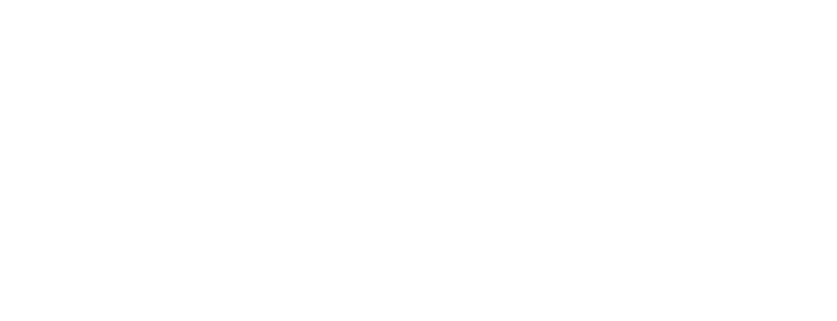
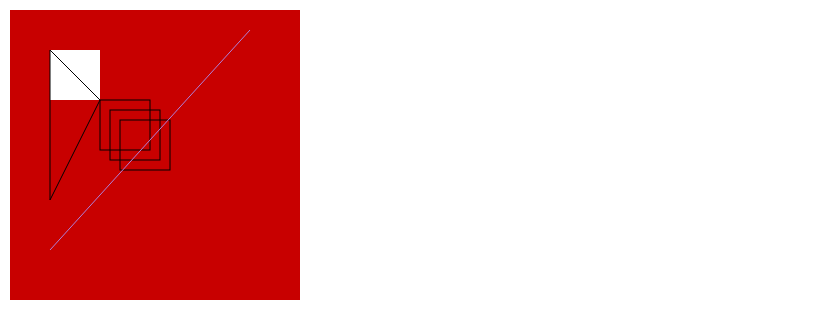
Before and after one commit to LiveNathan/canvas-sketches, a website built with Vite: page index.html in a window 1280 px wide. Shown: the top 321 px of the page, without its empty margins (0-837 px from the left). Built offline with nearby package versions, Linux system fonts and the light colour scheme.

Commit message:
Implement interactive drawing on canvas
The main.js file has been updated to allow interactive drawing on a 300x300 canvas. This includes the addition of a fill rectangle method, a clear rectangle method, multiple stroke rectangle methods and a drawTriangle function that creates a triangle with a specified color. The ctx variable was also introduced to replace the context variable for readability.

In the index.html file, width and height attributes were removed from the canvas element as they are now set in the main.js file. These changes were made to improve the user drawing experience.

```diff
--- a/index.html
+++ b/index.html
@@ -8,7 +8,7 @@
   </head>
   <body>
 
-  <canvas id="canvas" width="300" height="300"></canvas>
+  <canvas id="canvas"></canvas>
 
 
 
--- a/src/main.js
+++ b/src/main.js
@@ -1,4 +1,29 @@
 import './index.css'
 
 const canvas = document.getElementById("canvas");
-const context = canvas.getContext('2d');
+[ canvas.width, canvas.height ] = [300, 300];
+const ctx = canvas.getContext('2d');
+
+ctx.fillStyle = 'rgb(200, 0, 0)' // red
+ctx.fillRect(10, 10, 300, 300); // starting x, starting y, width, height
+ctx.clearRect(50, 50, 50, 50);
+ctx.strokeRect(100, 100, 50, 50);
+ctx.strokeRect(110, 110, 50, 50);
+ctx.strokeRect(120, 120, 50, 50);
+
+ctx.strokeStyle = '#AE81DB'
+ctx.beginPath()
+ctx.moveTo(250,30)
+ctx.lineTo(50,250)
+ctx.stroke()
+
+function drawTriangle(ctx, x1, y1, x2, y2, x3, y3, color = 'black') {
+    ctx.strokeStyle = color;
+    ctx.beginPath();
+    ctx.moveTo(x1, y1);
+    ctx.lineTo(x2, y2);
+    ctx.lineTo(x3, y3);
+    ctx.closePath();
+    ctx.stroke();
+}
+drawTriangle(ctx, 50, 50, 100, 100, 50, 200);
```
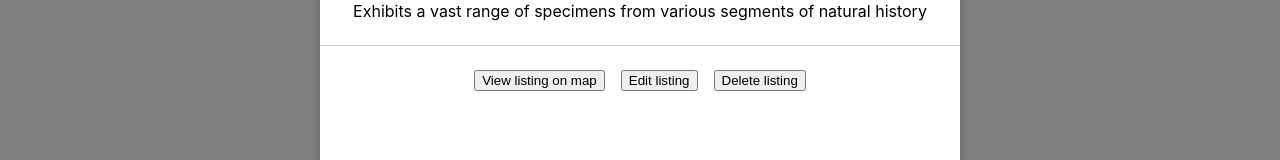
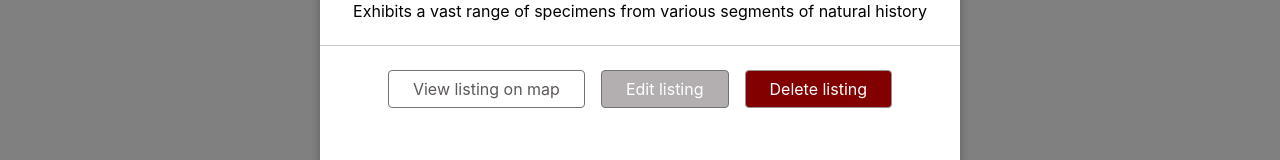
Before and after one commit to emilyjspencer/Find-Places, a React (Create React App) app in the folder listings/: page /1/listings in a window 1280 px wide. Shown: the part 183-343 px from the top of the page. Built offline with nearby package versions, Linux system fonts and the light colour scheme.

Commit message:
Adds a Button component and its respective styling. Replace button elements in singleListing component with instances of this Button component

```diff
--- a/listings/src/listings/components/SingleListing.js
+++ b/listings/src/listings/components/SingleListing.js
@@ -1,5 +1,6 @@
 import React from 'react';
 import Card from '../../shared/components/UIElements/Card';
+import Button from '../../shared/components/FormElements/Button';
 
 import './SingleListing.css';
 
@@ -14,9 +15,9 @@
               <p>{props.description}</p>
           </div>
           <div className="single-listing_actions">
-            <button>View listing on map</button>
-            <button>Edit listing</button>
-            <button>Delete listing</button>
+            <Button inverse>View listing on map</Button>
+            <Button to={`/listings${props.id}`}>Edit listing</Button>
+            <Button danger>Delete listing</Button>
           </div>
       </div>
     </Card>
--- /dev/null
+++ b/listings/src/shared/components/FormElements/Button.css
@@ -0,0 +1,61 @@
+.button {
+  font: inherit;
+  padding: 0.5rem 1.5rem;
+  border: 1px solid #747373;
+  border-radius: 4px;
+  background: #b3afb0;
+  color: white;
+  cursor: pointer;
+  margin-right: 1rem;
+  text-decoration: none;
+  display: inline-block;
+}
+
+.button:focus {
+  outline: none;
+}
+
+.button:hover,
+.button:active {
+  background: #918f8f;
+  border-color: #535152;
+}
+
+.button--inverse {
+  background: transparent;
+  color: #5c585a;
+}
+
+.button--inverse:hover,
+.button--inverse:active {
+  color: white;
+  background: #5c5b5b;
+}
+
+.button--danger {
+  background: #830000;
+  border-color: #969393;
+}
+
+.button--danger:hover,
+.button--danger:active {
+  background: #ada9a9;
+  border-color: #757575;
+}
+
+.button:disabled,
+.button:hover:disabled,
+.button:active:disabled {
+  background: #ccc;
+  color: #979797;
+  border-color: #ccc;
+  cursor: not-allowed;
+}
+
+.button--small {
+  font-size: 0.8rem;
+}
+
+.button--big {
+  font-size: 1.5rem;
+}
--- /dev/null
+++ b/listings/src/shared/components/FormElements/Button.js
@@ -0,0 +1,43 @@
+import React from 'react';
+import { Link } from 'react-router-dom';
+
+import './Button.css';
+
+const Button = props => {
+  if (props.href) {
+    return (
+      <a
+        className={`button button--${props.size || 'default'} ${props.inverse &&
+          'button--inverse'} ${props.danger && 'button--danger'}`}
+        href={props.href}
+      >
+        {props.children}
+      </a>
+    );
+  }
+  if (props.to) {
+    return (
+      <Link
+        to={props.to}
+        exact={props.exact}
+        className={`button button--${props.size || 'default'} ${props.inverse &&
+          'button--inverse'} ${props.danger && 'button--danger'}`}
+      >
+        {props.children}
+      </Link>
+    );
+  }
+  return (
+    <button
+      className={`button button--${props.size || 'default'} ${props.inverse &&
+        'button--inverse'} ${props.danger && 'button--danger'}`}
+      type={props.type}
+      onClick={props.onClick}
+      disabled={props.disabled}
+    >
+      {props.children}
+    </button>
+  );
+};
+
+export default Button;
```
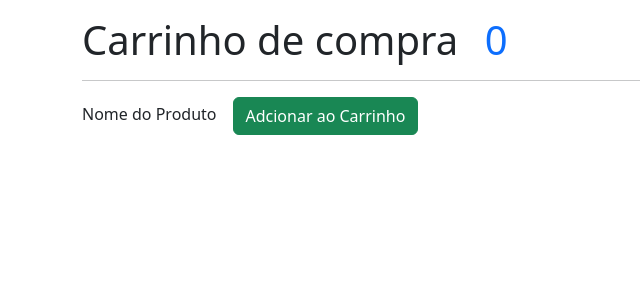
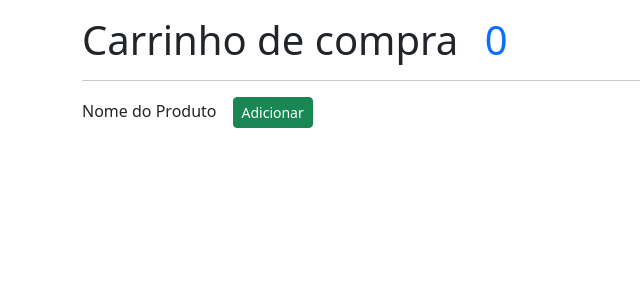
Before and after one commit to TalysonSoares/reactProject, a React (Create React App) app: page / in a window 1280 px wide. Shown: the top 300 px of the page, without its empty margins (0-640 px from the left). Built offline with nearby package versions, Linux system fonts and the light colour scheme.

Commit message:
resolvendo problema do botão antigo não funcionar sem useContext

```diff
--- a/src/App.js
+++ b/src/App.js
@@ -20,9 +20,11 @@ export default function App () {
       <div>
         <span className="me-3">Nome do Produto</span>
 
-        <Button onClick={add} cor="success">
+        <button className="btn btn-success btn-sm" onClick={add}>Adicionar</button>
+
+        {/* <Button onClick={add} cor="success">
           Adcionar ao Carrinho
-        </Button>
+        </Button> */}
       </div>
     </div>
   )
```
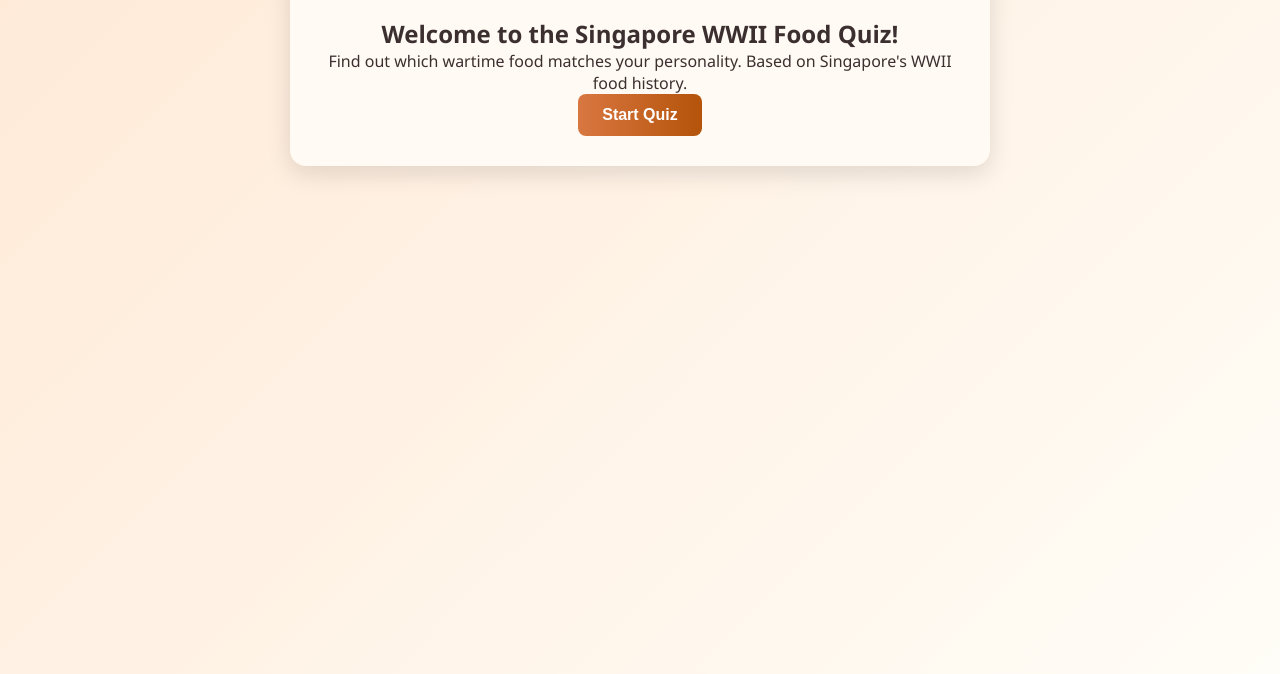
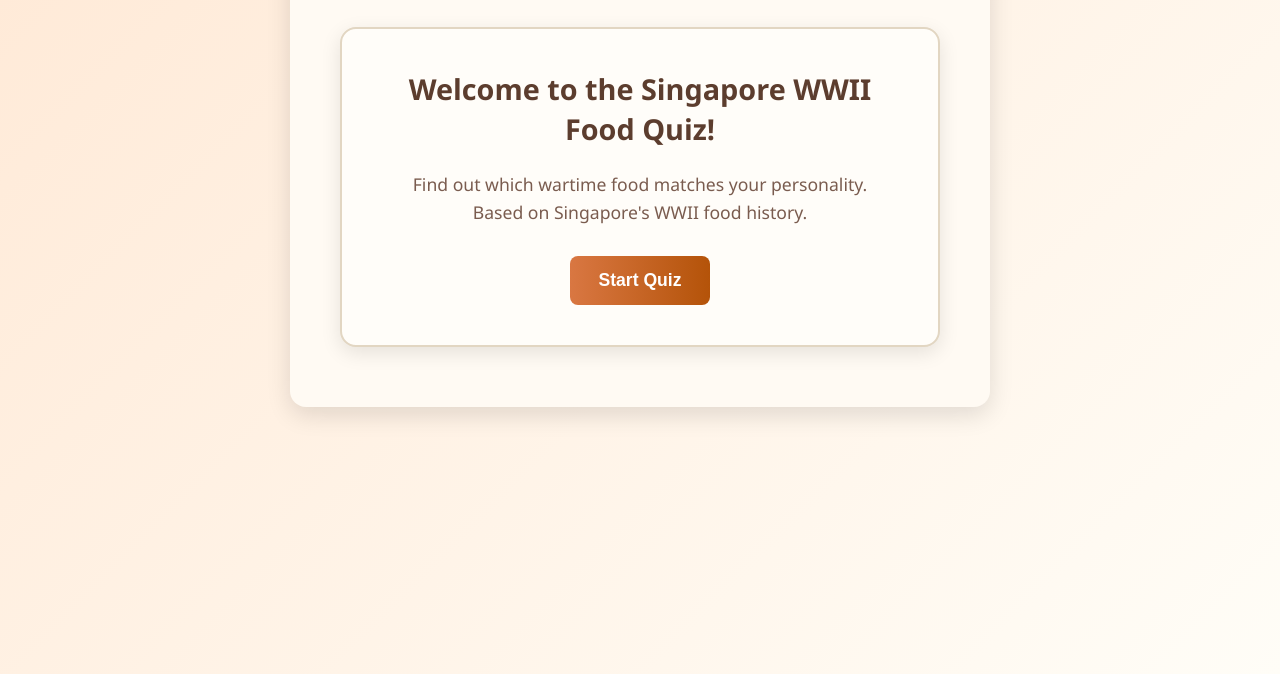
Before and after one commit to anchoevy/tapiocatales, a plain HTML site: page index.html in a window 1280 px wide. Shown: the part 126-800 px from the top of the page. Drawn offline with Linux system fonts and the light colour scheme.

Commit message:
Updated style css

```diff
--- a/style.css
+++ b/style.css
@@ -40,6 +40,37 @@ body {
 /* Screens */
 .hidden { display: none !important; }
 .screen { text-align: center; }
+
+/* --- Intro Screen Improvements --- */
+#start-screen {
+  background: #fffdf9;
+  border: 2px solid #e2d6c2;
+  border-radius: 16px;
+  padding: 40px 50px;       /* more padding for breathing space */
+  margin: 30px auto;
+  max-width: 600px;         /* wider rectangle */
+  box-shadow: 0 6px 20px rgba(0,0,0,0.1);
+  text-align: center;
+}
+#start-screen h2 {
+  font-size: 1.8rem;
+  margin-bottom: 20px;
+  line-height: 1.4;
+  color: #5c3d2e;
+}
+#start-screen p {
+  font-size: 1.1rem;
+  margin-bottom: 30px;
+  line-height: 1.6;
+  color: #7a5c4f;
+  max-width: 500px;
+  margin-left: auto;
+  margin-right: auto;
+}
+#start-screen .btn {
+  font-size: 1.1rem;
+  padding: 14px 28px;
+}
 
 /* Buttons */
 .btn {
@@ -178,4 +209,5 @@ body {
   .quiz-container { padding: 20px; }
   .quiz-header h1 { font-size: 1.6rem; }
   #question-text { font-size: 1.1rem; }
+  #start-screen { padding: 30px 20px; }
 }
```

- _The problem_
For every record above, repeat the text exactly and omit any picture.

- _Solution to this exercise_
Before and after one commit to LiveNathan/canvas-sketches, a website built with Vite: page index.html in a window 1280 px wide. Shown: the top 321 px of the page, without its empty margins (0-837 px from the left). Built offline with nearby package versions, Linux system fonts and the light colour scheme.

Commit message:
Implement interactive drawing on canvas
The main.js file has been updated to allow interactive drawing on a 300x300 canvas. This includes the addition of a fill rectangle method, a clear rectangle method, multiple stroke rectangle methods and a drawTriangle function that creates a triangle with a specified color. The ctx variable was also introduced to replace the context variable for readability.

In the index.html file, width and height attributes were removed from the canvas element as they are now set in the main.js file. These changes were made to improve the user drawing experience.

```diff
--- a/index.html
+++ b/index.html
@@ -8,7 +8,7 @@
   </head>
   <body>
 
-  <canvas id="canvas" width="300" height="300"></canvas>
+  <canvas id="canvas"></canvas>
 
 
 
--- a/src/main.js
+++ b/src/main.js
@@ -1,4 +1,29 @@
 import './index.css'
 
 const canvas = document.getElementById("canvas");
-const context = canvas.getContext('2d');
+[ canvas.width, canvas.height ] = [300, 300];
+const ctx = canvas.getContext('2d');
+
+ctx.fillStyle = 'rgb(200, 0, 0)' // red
+ctx.fillRect(10, 10, 300, 300); // starting x, starting y, width, height
+ctx.clearRect(50, 50, 50, 50);
+ctx.strokeRect(100, 100, 50, 50);
+ctx.strokeRect(110, 110, 50, 50);
+ctx.strokeRect(120, 120, 50, 50);
+
+ctx.strokeStyle = '#AE81DB'
+ctx.beginPath()
+ctx.moveTo(250,30)
+ctx.lineTo(50,250)
+ctx.stroke()
+
+function drawTriangle(ctx, x1, y1, x2, y2, x3, y3, color = 'black') {
+    ctx.strokeStyle = color;
+    ctx.beginPath();
+    ctx.moveTo(x1, y1);
+    ctx.lineTo(x2, y2);
+    ctx.lineTo(x3, y3);
+    ctx.closePath();
+    ctx.stroke();
+}
+drawTriangle(ctx, 50, 50, 100, 100, 50, 200);
```
Before and after one commit to emilyjspencer/Find-Places, a React (Create React App) app in the folder listings/: page /1/listings in a window 1280 px wide. Shown: the part 183-343 px from the top of the page. Built offline with nearby package versions, Linux system fonts and the light colour scheme.

Commit message:
Adds a Button component and its respective styling. Replace button elements in singleListing component with instances of this Button component

```diff
--- a/listings/src/listings/components/SingleListing.js
+++ b/listings/src/listings/components/SingleListing.js
@@ -1,5 +1,6 @@
 import React from 'react';
 import Card from '../../shared/components/UIElements/Card';
+import Button from '../../shared/components/FormElements/Button';
 
 import './SingleListing.css';
 
@@ -14,9 +15,9 @@
               <p>{props.description}</p>
           </div>
           <div className="single-listing_actions">
-            <button>View listing on map</button>
-            <button>Edit listing</button>
-            <button>Delete listing</button>
+            <Button inverse>View listing on map</Button>
+            <Button to={`/listings${props.id}`}>Edit listing</Button>
+            <Button danger>Delete listing</Button>
           </div>
       </div>
     </Card>
--- /dev/null
+++ b/listings/src/shared/components/FormElements/Button.css
@@ -0,0 +1,61 @@
+.button {
+  font: inherit;
+  padding: 0.5rem 1.5rem;
+  border: 1px solid #747373;
+  border-radius: 4px;
+  background: #b3afb0;
+  color: white;
+  cursor: pointer;
+  margin-right: 1rem;
+  text-decoration: none;
+  display: inline-block;
+}
+
+.button:focus {
+  outline: none;
+}
+
+.button:hover,
+.button:active {
+  background: #918f8f;
+  border-color: #535152;
+}
+
+.button--inverse {
+  background: transparent;
+  color: #5c585a;
+}
+
+.button--inverse:hover,
+.button--inverse:active {
+  color: white;
+  background: #5c5b5b;
+}
+
+.button--danger {
+  background: #830000;
+  border-color: #969393;
+}
+
+.button--danger:hover,
+.button--danger:active {
+  background: #ada9a9;
+  border-color: #757575;
+}
+
+.button:disabled,
+.button:hover:disabled,
+.button:active:disabled {
+  background: #ccc;
+  color: #979797;
+  border-color: #ccc;
+  cursor: not-allowed;
+}
+
+.button--small {
+  font-size: 0.8rem;
+}
+
+.button--big {
+  font-size: 1.5rem;
+}
--- /dev/null
+++ b/listings/src/shared/components/FormElements/Button.js
@@ -0,0 +1,43 @@
+import React from 'react';
+import { Link } from 'react-router-dom';
+
+import './Button.css';
+
+const Button = props => {
+  if (props.href) {
+    return (
+      <a
+        className={`button button--${props.size || 'default'} ${props.inverse &&
+          'button--inverse'} ${props.danger && 'button--danger'}`}
+        href={props.href}
+      >
+        {props.children}
+      </a>
+    );
+  }
+  if (props.to) {
+    return (
+      <Link
+        to={props.to}
+        exact={props.exact}
+        className={`button button--${props.size || 'default'} ${props.inverse &&
+          'button--inverse'} ${props.danger && 'button--danger'}`}
+      >
+        {props.children}
+      </Link>
+    );
+  }
+  return (
+    <button
+      className={`button button--${props.size || 'default'} ${props.inverse &&
+        'button--inverse'} ${props.danger && 'button--danger'}`}
+      type={props.type}
+      onClick={props.onClick}
+      disabled={props.disabled}
+    >
+      {props.children}
+    </button>
+  );
+};
+
+export default Button;
```
Before and after one commit to TalysonSoares/reactProject, a React (Create React App) app: page / in a window 1280 px wide. Shown: the top 300 px of the page, without its empty margins (0-640 px from the left). Built offline with nearby package versions, Linux system fonts and the light colour scheme.

Commit message:
resolvendo problema do botão antigo não funcionar sem useContext

```diff
--- a/src/App.js
+++ b/src/App.js
@@ -20,9 +20,11 @@ export default function App () {
       <div>
         <span className="me-3">Nome do Produto</span>
 
-        <Button onClick={add} cor="success">
+        <button className="btn btn-success btn-sm" onClick={add}>Adicionar</button>
+
+        {/* <Button onClick={add} cor="success">
           Adcionar ao Carrinho
-        </Button>
+        </Button> */}
       </div>
     </div>
   )
```
Before and after one commit to anchoevy/tapiocatales, a plain HTML site: page index.html in a window 1280 px wide. Shown: the part 126-800 px from the top of the page. Drawn offline with Linux system fonts and the light colour scheme.

Commit message:
Updated style css

```diff
--- a/style.css
+++ b/style.css
@@ -40,6 +40,37 @@ body {
 /* Screens */
 .hidden { display: none !important; }
 .screen { text-align: center; }
+
+/* --- Intro Screen Improvements --- */
+#start-screen {
+  background: #fffdf9;
+  border: 2px solid #e2d6c2;
+  border-radius: 16px;
+  padding: 40px 50px;       /* more padding for breathing space */
+  margin: 30px auto;
+  max-width: 600px;         /* wider rectangle */
+  box-shadow: 0 6px 20px rgba(0,0,0,0.1);
+  text-align: center;
+}
+#start-screen h2 {
+  font-size: 1.8rem;
+  margin-bottom: 20px;
+  line-height: 1.4;
+  color: #5c3d2e;
+}
+#start-screen p {
+  font-size: 1.1rem;
+  margin-bottom: 30px;
+  line-height: 1.6;
+  color: #7a5c4f;
+  max-width: 500px;
+  margin-left: auto;
+  margin-right: auto;
+}
+#start-screen .btn {
+  font-size: 1.1rem;
+  padding: 14px 28px;
+}
 
 /* Buttons */
 .btn {
@@ -178,4 +209,5 @@ body {
   .quiz-container { padding: 20px; }
   .quiz-header h1 { font-size: 1.6rem; }
   #question-text { font-size: 1.1rem; }
+  #start-screen { padding: 30px 20px; }
 }
```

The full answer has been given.